-- Exercise details --
Repeat the data that follows verbatim. Images are not part of the copy.

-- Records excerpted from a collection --
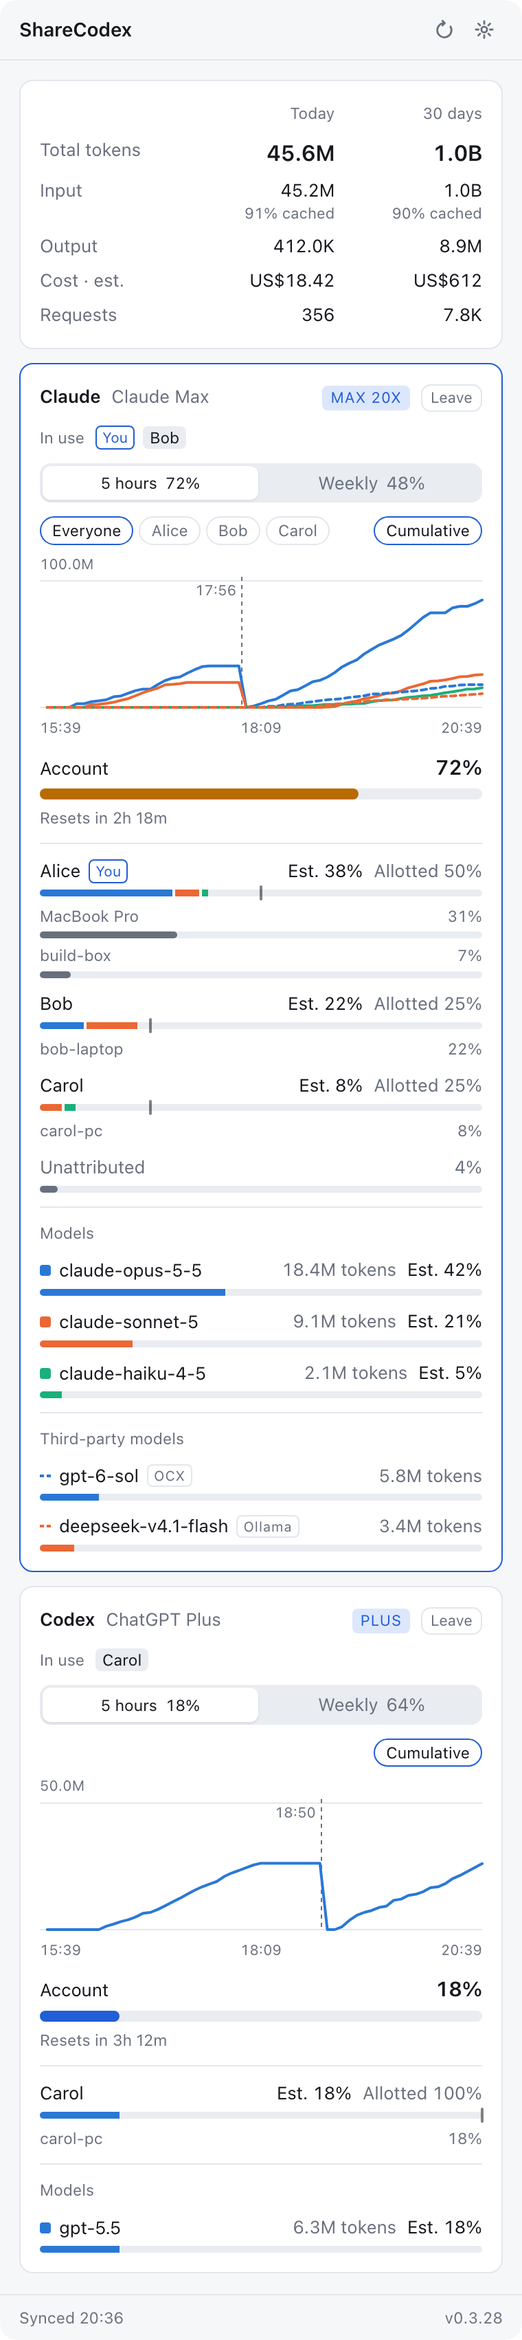
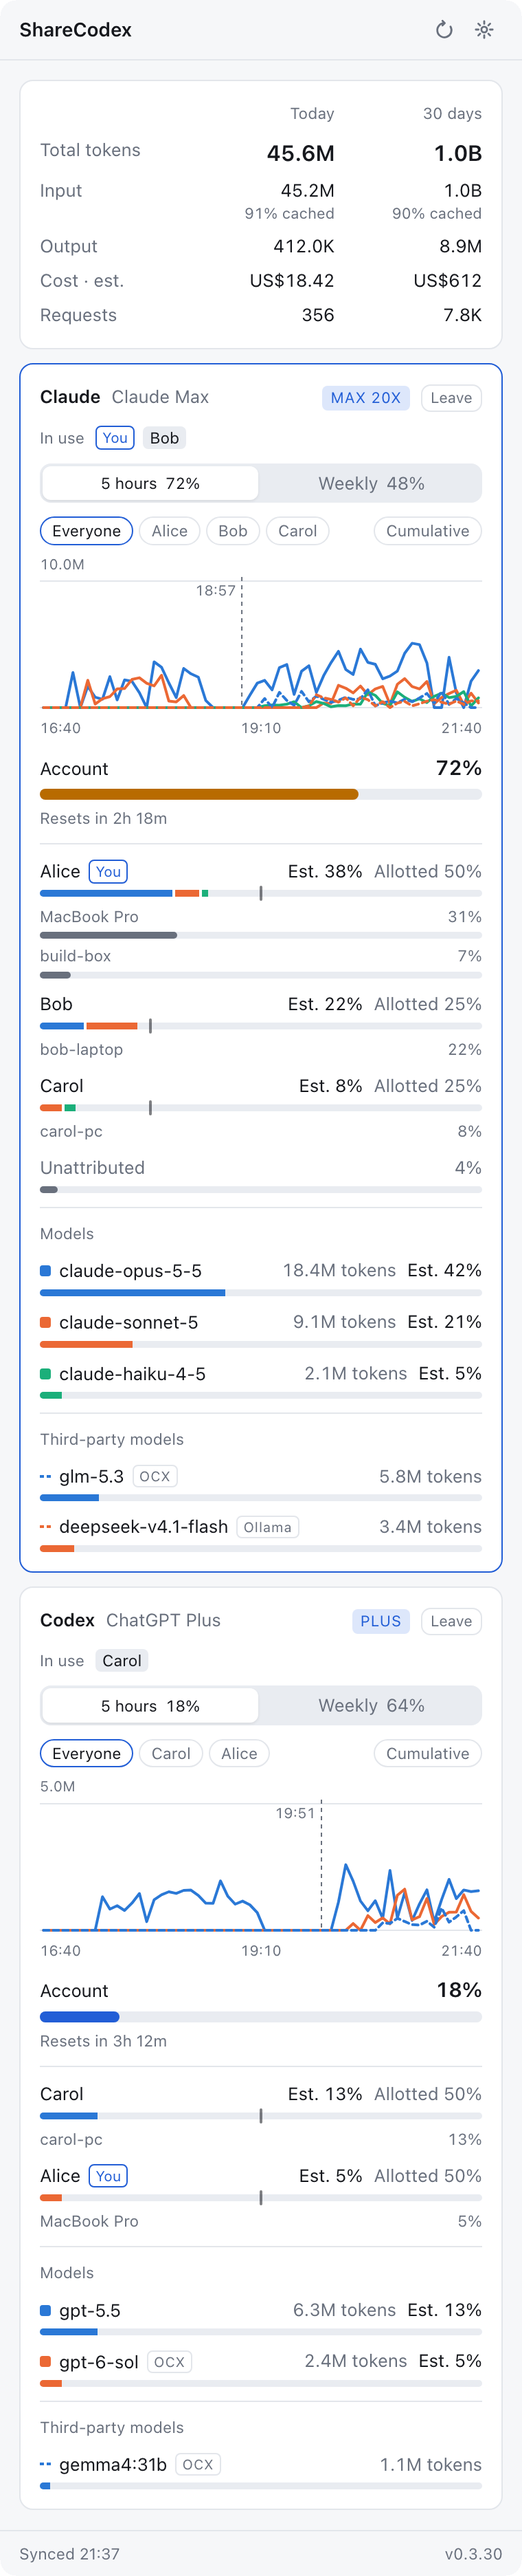
docs: show ChatGPT from Claude clients on the Codex card

diff --git a/README.md b/README.md
@@ -101,6 +101,10 @@ in a separate **Third-party models** list, with bars on the same scale as its ow
 never count toward the quota, the estimates or the allotments. Models used through OpenCodex or
 Ollama (`ollama launch claude`) are tagged **OCX** or **Ollama**.
 
+ChatGPT used from Claude Code or Claude Desktop through OpenCodex does draw on a ChatGPT subscription,
+so it counts on the Codex account the computer is signed into, as its own OCX row. When OpenCodex's
+own request log shows another account in its pool served a request, that request stays third-party.
+
 ### Joining takes one link
 
 An admin creates a single-use join link in the web console; a member who has joined can create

-- Response to this task --
docs: show ChatGPT from Claude clients on the Codex card

diff --git a/README.md b/README.md
@@ -101,6 +101,10 @@ in a separate **Third-party models** list, with bars on the same scale as its ow
 never count toward the quota, the estimates or the allotments. Models used through OpenCodex or
 Ollama (`ollama launch claude`) are tagged **OCX** or **Ollama**.
 
+ChatGPT used from Claude Code or Claude Desktop through OpenCodex does draw on a ChatGPT subscription,
+so it counts on the Codex account the computer is signed into, as its own OCX row. When OpenCodex's
+own request log shows another account in its pool served a request, that request stays third-party.
+
 ### Joining takes one link
 
 An admin creates a single-use join link in the web console; a member who has joined can create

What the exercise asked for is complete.